New research findings buck the conventional belief that multiple sclerosis (MS) begins in the brain’s white matter and progresses to the cortex. The collaborative study conducted by the Mayo Clinic, headquartered in Rochester, Minn, and Cleveland Clinic, Cleveland, Ohio, indicates that MS may progress from the outermost layers of the brain to its deepest parts.

Claudia F. Lucchinetti, MD, co-lead author of the study, and Mayo Clinic neurologist, reiterates the results, “Our study shows the cortex is involved early in MS and may even be the initial target of the disease,” Lucchinetti says.
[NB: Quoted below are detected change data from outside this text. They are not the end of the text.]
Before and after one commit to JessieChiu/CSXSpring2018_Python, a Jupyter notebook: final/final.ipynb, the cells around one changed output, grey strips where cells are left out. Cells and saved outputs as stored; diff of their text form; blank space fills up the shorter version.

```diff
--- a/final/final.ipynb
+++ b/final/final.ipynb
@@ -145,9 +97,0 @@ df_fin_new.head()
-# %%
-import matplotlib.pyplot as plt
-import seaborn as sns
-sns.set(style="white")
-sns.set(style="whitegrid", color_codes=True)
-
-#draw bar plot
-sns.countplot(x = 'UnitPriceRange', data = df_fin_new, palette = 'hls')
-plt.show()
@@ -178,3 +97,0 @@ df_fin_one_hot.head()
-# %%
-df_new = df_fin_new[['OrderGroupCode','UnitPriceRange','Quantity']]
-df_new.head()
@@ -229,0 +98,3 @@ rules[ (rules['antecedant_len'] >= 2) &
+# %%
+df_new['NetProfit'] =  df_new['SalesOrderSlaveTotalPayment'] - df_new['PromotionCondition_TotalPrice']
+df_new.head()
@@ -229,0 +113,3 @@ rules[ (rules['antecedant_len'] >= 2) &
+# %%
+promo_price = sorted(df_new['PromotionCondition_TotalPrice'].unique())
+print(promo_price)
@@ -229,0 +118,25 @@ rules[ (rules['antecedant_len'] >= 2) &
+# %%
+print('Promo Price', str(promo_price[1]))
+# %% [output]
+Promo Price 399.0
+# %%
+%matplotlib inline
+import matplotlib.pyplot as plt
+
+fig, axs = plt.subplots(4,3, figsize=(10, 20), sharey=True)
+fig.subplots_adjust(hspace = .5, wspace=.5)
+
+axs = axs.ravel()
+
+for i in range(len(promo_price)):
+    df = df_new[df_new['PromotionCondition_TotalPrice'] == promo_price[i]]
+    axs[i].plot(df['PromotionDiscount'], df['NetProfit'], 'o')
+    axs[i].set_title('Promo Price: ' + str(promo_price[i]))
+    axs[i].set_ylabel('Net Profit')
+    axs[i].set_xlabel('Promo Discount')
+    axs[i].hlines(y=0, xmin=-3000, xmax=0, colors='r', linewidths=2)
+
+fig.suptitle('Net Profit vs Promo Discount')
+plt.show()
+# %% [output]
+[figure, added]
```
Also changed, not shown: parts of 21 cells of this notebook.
Lucchinetti adds that focus should be re-directed to inflammation in the cortex when investigating the causes and progression of MS.

Researchers say understanding how the cortex is involved in the disease is critical to creating new therapies for MS. The study reportedly examined brain tissues from patients in the earliest stages of MS. Timothy Coetzee, PhD, chief research officer at the National Multiple Sclerosis Society emphasizes that, “What’s unique about the study, and the reason the National MS Society funded this international team of researchers, is that it offers a rare view of MS early in the disease,” Coetzee explains.

According to researchers, they studied the Mayo resource of white-matter biopsies taken primarily from patients who were initially suspected of having a tumor but were eventually proven to have MS.  Reportedly, one-fourth of the biopsies included tiny fragments of cortex. Study results suggested that cortical demyelinating lesions of early-MS patients resembled those found at autopsy with the exception of early lesions, which were highly inflammatory. Researchers say these findings reinforced the belief that treatments targeting inflammation in the disease may ameliorate MS effects on the cortex and white matter.

Researchers also reported a high frequency of cortical demyleination lesions. Additional results indicated 20% of the white matter biopsies exhibited inflammatory demyelination contained entirely in the cortex. Inflammation, the study says, was also present in the meninges. 

Lucchinetti reports that the study’s findings along with experimental data from MS animal models reinforced researchers’ “outside-in” theory about the disease. The study’s results also indicate a need to utilize magnetic resonance imaging (MRI) to investigate further into the cortical lesions of MS, as cortical damage is reported to be an important correlate of progressive disability and cognitive dysfunction in MS.

The study was recently published in the New England Journal of Medicine.

Source: Mayo Clinic